- [EXERCISE MATERIALS]:
____________
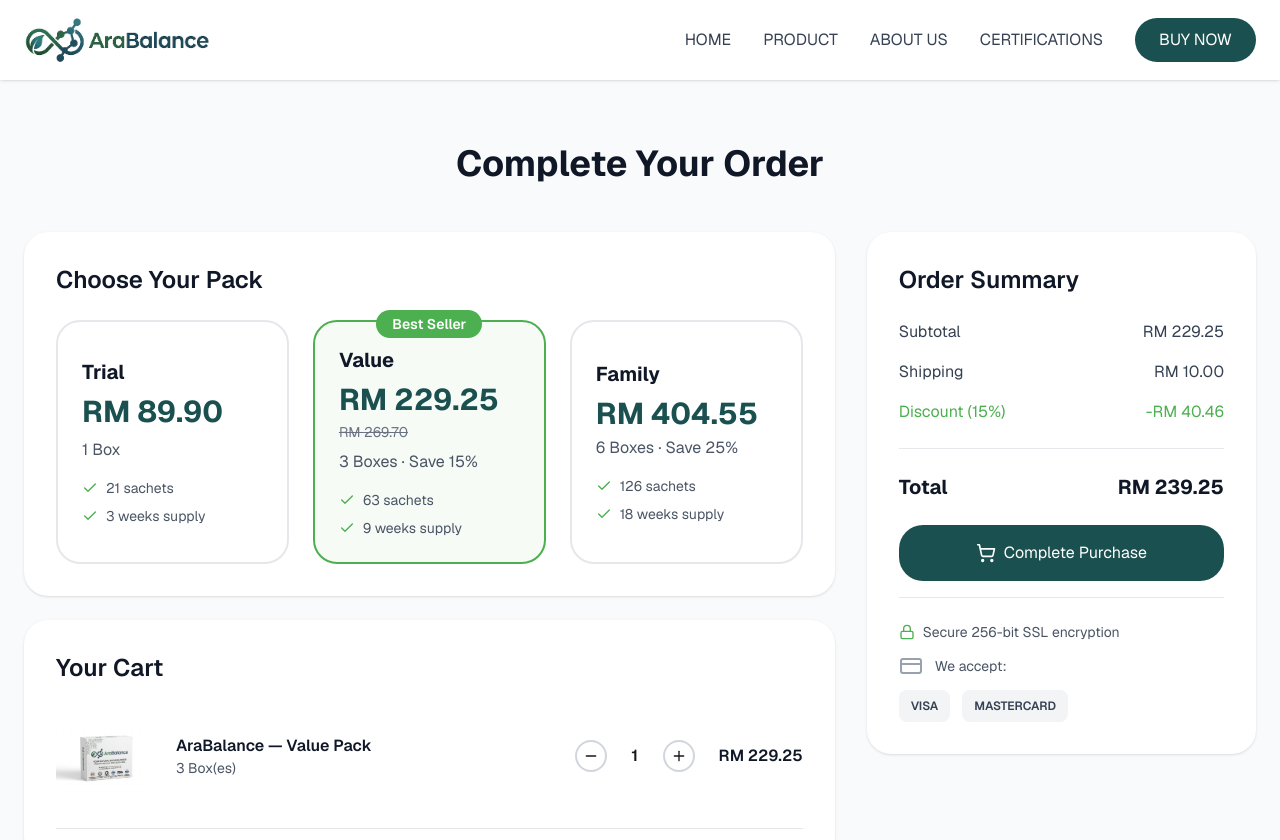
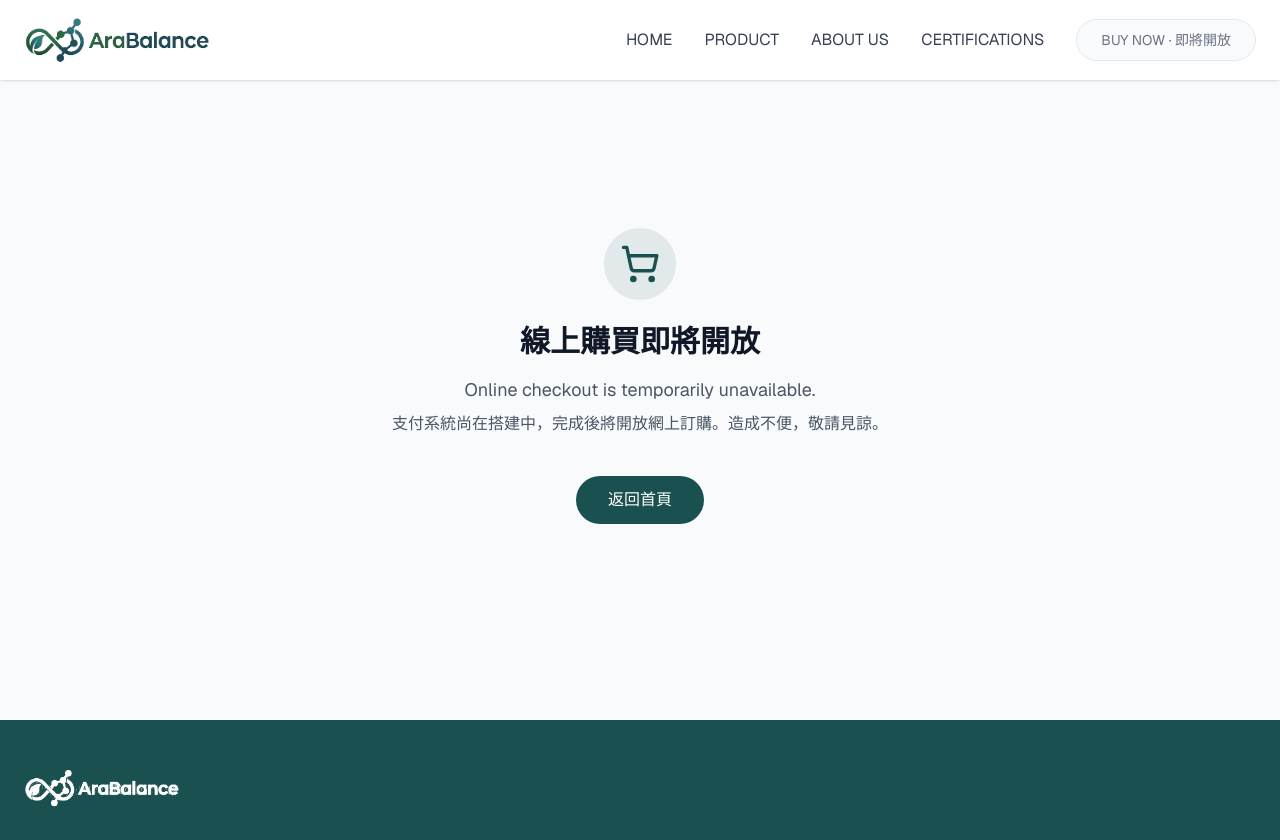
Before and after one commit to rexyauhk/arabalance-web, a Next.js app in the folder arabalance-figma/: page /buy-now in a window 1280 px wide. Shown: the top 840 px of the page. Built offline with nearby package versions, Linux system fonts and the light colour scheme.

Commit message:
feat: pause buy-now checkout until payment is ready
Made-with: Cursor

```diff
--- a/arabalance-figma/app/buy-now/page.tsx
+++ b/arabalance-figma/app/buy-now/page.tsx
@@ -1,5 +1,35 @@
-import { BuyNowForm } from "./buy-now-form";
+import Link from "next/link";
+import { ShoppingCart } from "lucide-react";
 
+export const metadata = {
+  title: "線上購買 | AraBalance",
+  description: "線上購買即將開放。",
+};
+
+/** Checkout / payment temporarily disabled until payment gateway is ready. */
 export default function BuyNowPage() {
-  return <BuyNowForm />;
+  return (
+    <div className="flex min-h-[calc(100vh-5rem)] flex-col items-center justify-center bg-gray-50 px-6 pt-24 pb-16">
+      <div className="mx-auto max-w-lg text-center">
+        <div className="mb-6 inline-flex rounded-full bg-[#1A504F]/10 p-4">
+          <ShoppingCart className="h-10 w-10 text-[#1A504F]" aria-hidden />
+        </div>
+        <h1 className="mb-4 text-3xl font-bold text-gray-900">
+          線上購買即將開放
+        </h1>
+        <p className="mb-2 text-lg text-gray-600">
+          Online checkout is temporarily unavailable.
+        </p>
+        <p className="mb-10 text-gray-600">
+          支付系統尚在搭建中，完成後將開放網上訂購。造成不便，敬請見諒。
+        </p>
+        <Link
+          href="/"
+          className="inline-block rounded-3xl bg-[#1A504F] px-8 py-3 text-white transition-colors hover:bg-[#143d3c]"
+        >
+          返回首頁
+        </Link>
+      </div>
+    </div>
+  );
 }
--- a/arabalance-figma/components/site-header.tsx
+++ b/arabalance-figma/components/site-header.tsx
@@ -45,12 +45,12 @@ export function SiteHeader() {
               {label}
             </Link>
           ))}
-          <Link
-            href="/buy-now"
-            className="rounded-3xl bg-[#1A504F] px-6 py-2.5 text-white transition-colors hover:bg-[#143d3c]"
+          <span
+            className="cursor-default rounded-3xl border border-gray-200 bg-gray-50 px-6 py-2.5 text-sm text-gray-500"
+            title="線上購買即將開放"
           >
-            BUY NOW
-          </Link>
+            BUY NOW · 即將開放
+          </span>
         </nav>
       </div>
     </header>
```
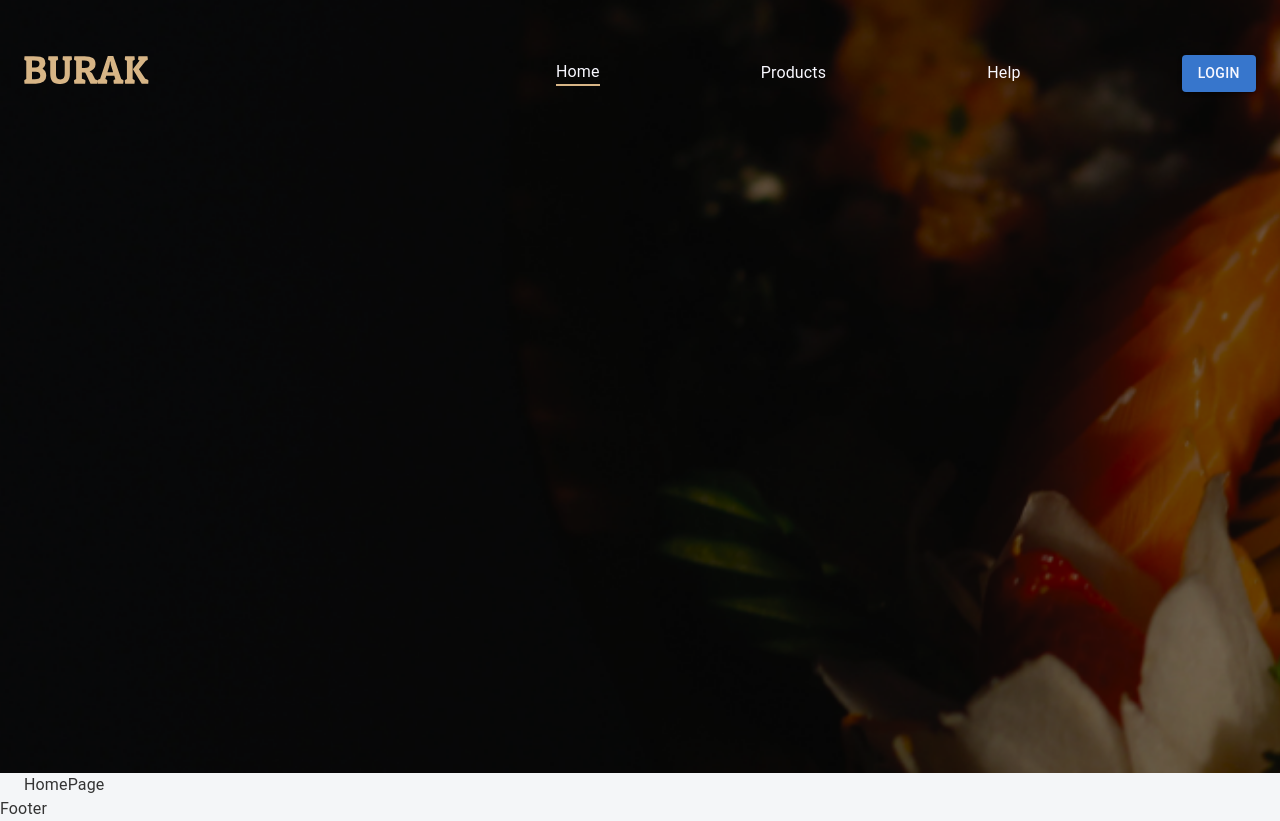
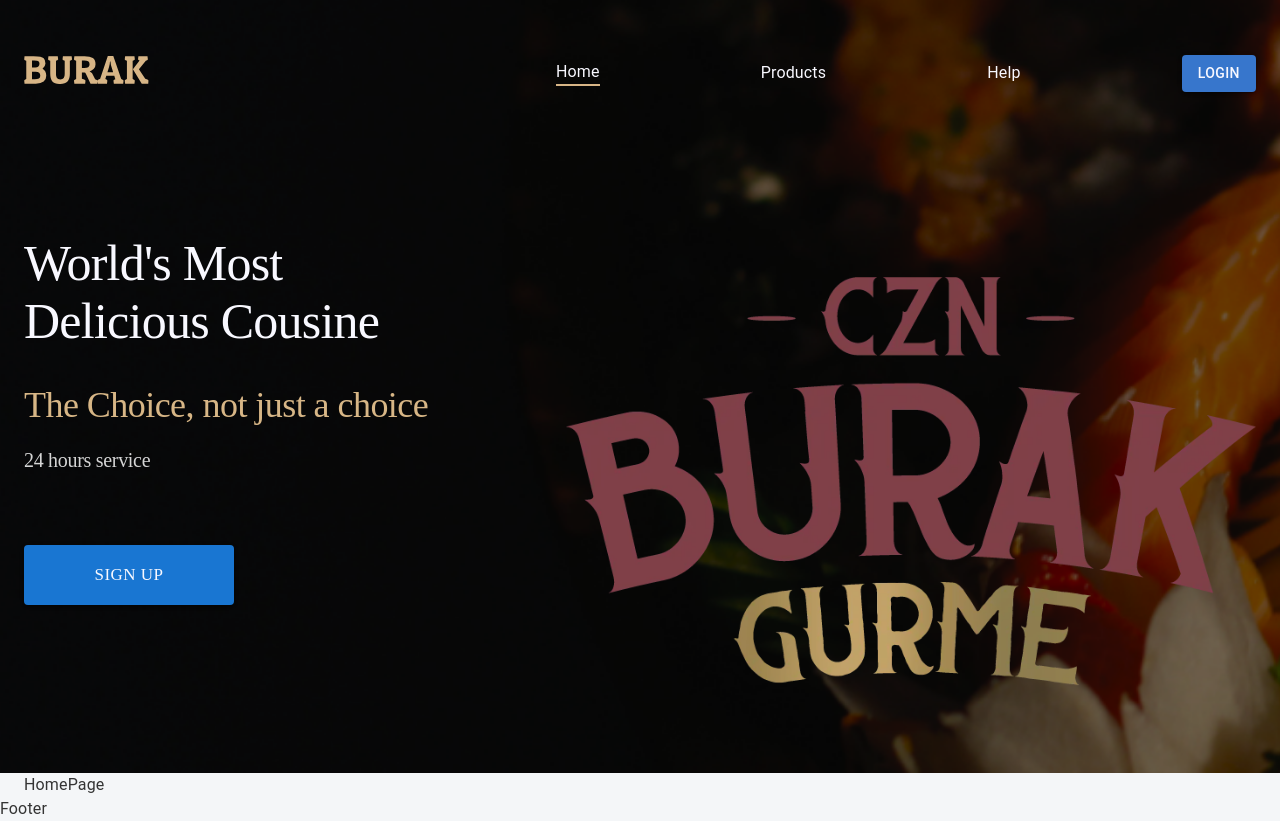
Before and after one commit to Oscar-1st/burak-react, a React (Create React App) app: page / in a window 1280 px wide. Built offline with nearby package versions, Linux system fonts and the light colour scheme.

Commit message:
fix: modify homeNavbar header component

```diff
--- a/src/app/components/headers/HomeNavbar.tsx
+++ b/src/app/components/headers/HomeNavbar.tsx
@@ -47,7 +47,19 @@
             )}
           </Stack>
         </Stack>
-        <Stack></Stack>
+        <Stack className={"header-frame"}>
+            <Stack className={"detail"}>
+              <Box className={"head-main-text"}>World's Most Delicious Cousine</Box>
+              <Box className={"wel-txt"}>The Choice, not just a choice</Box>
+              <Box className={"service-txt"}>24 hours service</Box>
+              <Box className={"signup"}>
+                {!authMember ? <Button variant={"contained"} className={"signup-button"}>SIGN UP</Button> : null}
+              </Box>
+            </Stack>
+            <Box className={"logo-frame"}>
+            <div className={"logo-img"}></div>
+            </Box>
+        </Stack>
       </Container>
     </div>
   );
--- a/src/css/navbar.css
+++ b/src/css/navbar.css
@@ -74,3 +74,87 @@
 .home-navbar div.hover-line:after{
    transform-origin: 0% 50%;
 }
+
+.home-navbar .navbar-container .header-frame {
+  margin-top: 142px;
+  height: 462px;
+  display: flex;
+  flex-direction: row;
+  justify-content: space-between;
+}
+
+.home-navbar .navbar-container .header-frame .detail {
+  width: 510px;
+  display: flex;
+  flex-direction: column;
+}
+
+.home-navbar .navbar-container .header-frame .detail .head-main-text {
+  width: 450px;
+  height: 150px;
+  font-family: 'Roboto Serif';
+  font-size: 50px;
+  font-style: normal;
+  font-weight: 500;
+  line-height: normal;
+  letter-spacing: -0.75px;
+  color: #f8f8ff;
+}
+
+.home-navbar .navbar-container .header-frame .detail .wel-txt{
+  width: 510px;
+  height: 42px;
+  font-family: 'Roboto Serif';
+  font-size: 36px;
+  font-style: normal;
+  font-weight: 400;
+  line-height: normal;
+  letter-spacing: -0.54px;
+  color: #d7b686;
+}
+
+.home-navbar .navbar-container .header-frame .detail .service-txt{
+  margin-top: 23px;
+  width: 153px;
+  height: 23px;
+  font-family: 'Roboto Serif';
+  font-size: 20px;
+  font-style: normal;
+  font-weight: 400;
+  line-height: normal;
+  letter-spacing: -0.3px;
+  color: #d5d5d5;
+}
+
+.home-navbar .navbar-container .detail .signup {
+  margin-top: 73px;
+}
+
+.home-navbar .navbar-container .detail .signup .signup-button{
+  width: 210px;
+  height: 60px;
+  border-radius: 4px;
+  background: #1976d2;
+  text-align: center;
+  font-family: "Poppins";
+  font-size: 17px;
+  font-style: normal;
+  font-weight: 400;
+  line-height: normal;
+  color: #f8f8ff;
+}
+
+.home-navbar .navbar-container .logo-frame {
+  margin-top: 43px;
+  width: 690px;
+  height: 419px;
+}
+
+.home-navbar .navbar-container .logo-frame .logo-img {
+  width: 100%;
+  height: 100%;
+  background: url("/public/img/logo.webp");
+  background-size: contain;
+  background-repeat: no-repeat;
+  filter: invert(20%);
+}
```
____________
- [BRIEF]: From the listing above, pick out every line containing "background".

- [YOUR RESPONSE]:
+  background: #1976d2;
+  background: url("/public/img/logo.webp");
+  background-size: contain;
+  background-repeat: no-repeat;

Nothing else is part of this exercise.